TASK DIRECTIONS: Lines that include the string "mistura" are the ones to copy from the entries below.

(Before-and-after change records)
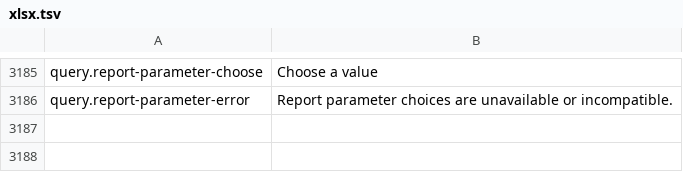
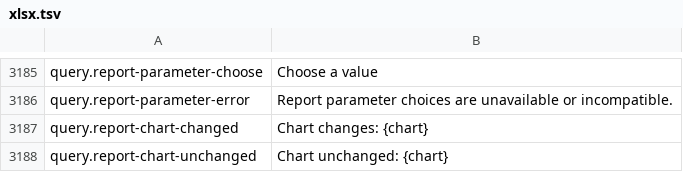
Before and after one commit to masanork/ibis-office, a TSV file: crates/ibis-office-base/i18n/en/xlsx.tsv, drawn as a sheet; only a part is shown, gaps mark what is left out; the diff names each change by its address in the sheet, - before the commit and + after, or states it on an @@ line.

```diff
--- a/crates/ibis-office-base/i18n/en/xlsx.tsv
+++ b/crates/ibis-office-base/i18n/en/xlsx.tsv
+row 3187: query.report-chart-changed | Chart changes: {chart}
+row 3188: query.report-chart-unchanged | Chart unchanged: {chart}
```
Also changed, not shown: crates/ibis-office-base/i18n/ja/xlsx.tsv, 10 other files.
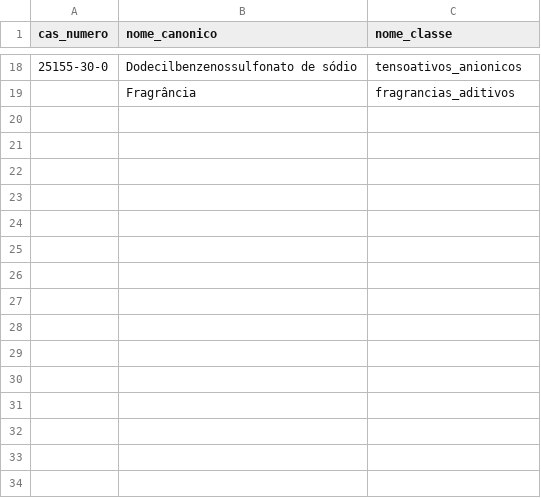
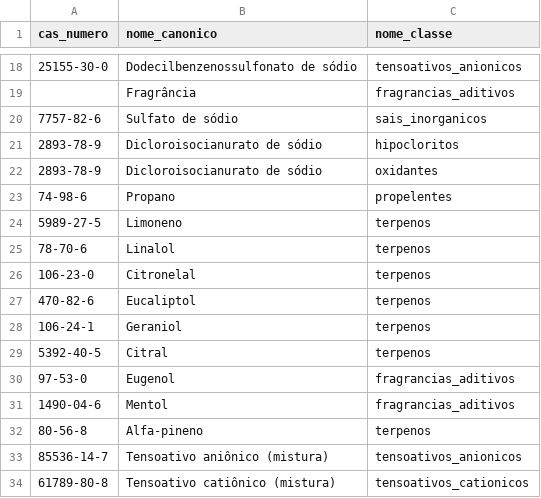
Before and after one commit to Quimia-br/quimia-bd, a CSV file: src/database/sql/data_load/seeds/seed_substancia_classe_quimica.csv, drawn as a sheet; only a part is shown, gaps mark what is left out.

```diff
--- a/src/database/sql/data_load/seeds/seed_substancia_classe_quimica.csv
+++ b/src/database/sql/data_load/seeds/seed_substancia_classe_quimica.csv
@@ -19 +19,16 @@ cas_numero,nome_canonico,nome_classe
 ,Fragrância,fragrancias_aditivos
+7757-82-6,Sulfato de sódio,sais_inorganicos
+2893-78-9,Dicloroisocianurato de sódio,hipocloritos
+2893-78-9,Dicloroisocianurato de sódio,oxidantes
+74-98-6,Propano,propelentes
+5989-27-5,Limoneno,terpenos
+78-70-6,Linalol,terpenos
+106-23-0,Citronelal,terpenos
+470-82-6,Eucaliptol,terpenos
+106-24-1,Geraniol,terpenos
+5392-40-5,Citral,terpenos
+97-53-0,Eugenol,fragrancias_aditivos
+1490-04-6,Mentol,fragrancias_aditivos
+80-56-8,Alfa-pineno,terpenos
+85536-14-7,Tensoativo aniônico (mistura),tensoativos_anionicos
+61789-80-8,Tensoativo catiônico (mistura),tensoativos_cationicos
```
Also changed, not shown: src/database/sql/data_load/mocks/classe_quimica.csv, src/database/sql/data_load/mocks/substancia.csv, 18 other files.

SOLVED EXERCISE:
+85536-14-7,Tensoativo aniônico (mistura),tensoativos_anionicos
+61789-80-8,Tensoativo catiônico (mistura),tensoativos_cationicos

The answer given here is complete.